It’s the eternal menace of the fantasy football manager – a star player is brought into the team for the weekend, only to discover all too late that their real manager has left them out, leaving a budget substitute to take their place. Undoubtedly frustrating, some competitive inhabitants of the digital dugout have gone to great lengths to avoid this situation, scouring the fantasy football ranks for evidence of unreported team news and putting their findings on the twittersphere for all to benefit. To some, this is an act of benign and selfless diligence, but for Aston Villa, it has inadvertently morphed into dangerous sabotage.
Last week, one such bout of fantasy football forensics revealed that a number of staff at Aston Villa – including first team players – had, prior to the official team announcements, dropped star player Jack Grealish from their Fantasy Premier League teams ahead Villa’s game against Leicester. Sensing that this was not the result of a sudden loss of faith in the talents of the claret’s number 10, the information was shared on social media, alerting fellow FPL players to the fact that Grealish was almost certainly going to miss the game. Sure enough, he was not selected and transpired to have a leg injury which was not previously known to the public. Manager Dean Smith was convinced that the advance notice gave the Foxes an advantage as they bettered Villa 2-1 and the club have now banned their players from participating in fantasy football.
Clubs might well be concerned about the strategic disadvantages in team news being leaked this way, but following the publicity this particular story has received, Premier League players and clubs alike may need to think about the issue in more serious terms. The FA rules prohibit elite football participants – be that players, clubs or other staff – from providing others with insider information which is subsequently used to place a bet. They are also prevented from ‘enabling’ any person to bet on anything to do with a competition that they are involved in, specifically including team selection. The seriousness with which the FA takes these cases is apparent from the recent bans for Daniel Sturridge and Kieran Trippier. Both players discussed their upcoming transfer moves with friends or family who went on to place bets on those moves, with both contending in their defence that they had shared the information innocently and without intending that it would be used to bet. Players must take serious care not to pass on information which could inform another’s gambling decisions. If the information gleaned from staff and player FPL teams can influence opposition preparation, it can equally be used to influence bets.

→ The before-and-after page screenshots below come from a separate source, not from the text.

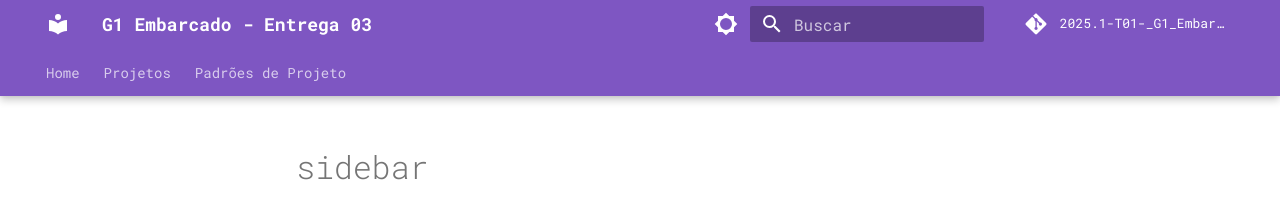
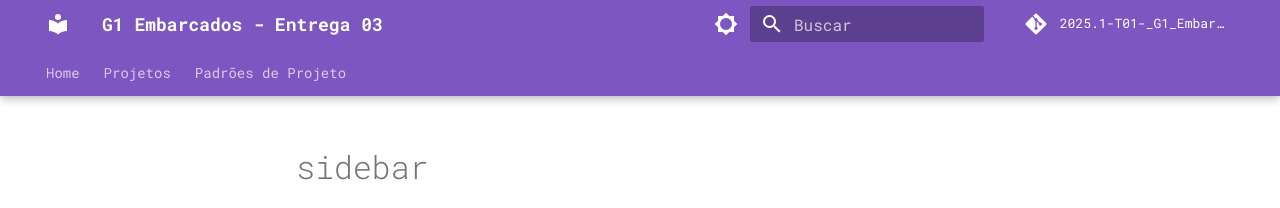
Before and after one commit to UnBArqDsw2025-1-Turma01/2025.1-T01-_G1_Embarcado_Entrega_03, an MkDocs documentation site: the page built from docs/_sidebar.md, in a window 1280 px wide. Shown: the top 208 px of the page. Built offline with MkDocs 1.6.1 and Material for MkDocs 9.7.7, drawn with Linux system fonts in a browser that asks for light colours; comment, search, counter and statistics services are not loaded.

Commit message:
corrige texto na gitage

```diff
--- a/mkdocs.yml
+++ b/mkdocs.yml
@@ -1,4 +1,4 @@
-site_name: G1 Embarcado - Entrega 03
+site_name: G1 Embarcados - Entrega 03
 repo_url: https://github.com/UnBArqDsw2025-1-Turma01/2025.1-T01-_G1_Embarcado_Entrega_03
 repo_name: 2025.1-T01-_G1_Embarcado_Entrega_03
 
```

There is, of course, a defence available to those who provide such insider information entirely innocently. However, to avail themselves of it, the participant in question must convince a disciplinary panel that they could not reasonably have known that the information would be used for gambling. Given the significant publicity of the Jack Grealish incident, the scope for that defence may now have narrowed substantially. Team selection information could be used to inform various bets on football – whether it is on results, goal scorers or prospective transfers – and players may now be expected to foresee that consequence if their FLP team selections accidentally disclose inside information, which could initially go to a small group of people who share an FPL league with the individual involved and potentially be used by a member of that group to inform betting decisions. If such a scenario went alongside whatsapp conversations involving the player discussing the changes and/or possible bets, it is possible to see how action similar to that seen in the Sturridge and Trippier cases could follow. It will be interesting to see what measures, if any, other Premier League teams decide to take to mitigate the risk, whether from a regulatory or tactical perspective. What is clear, however, is that the age of innocence is now at an end. Evidently, there are those who can identify the FPL teams of players and club staff and will happily pass that information on. If the consequences of that become problematic, sympathy for the leaker – whether from their manager or an FA disciplinary tribunal – may be in short supply.
The issue is that this information is all public - if users of the game know where to look. Clubs are increasingly recognising that it is an issue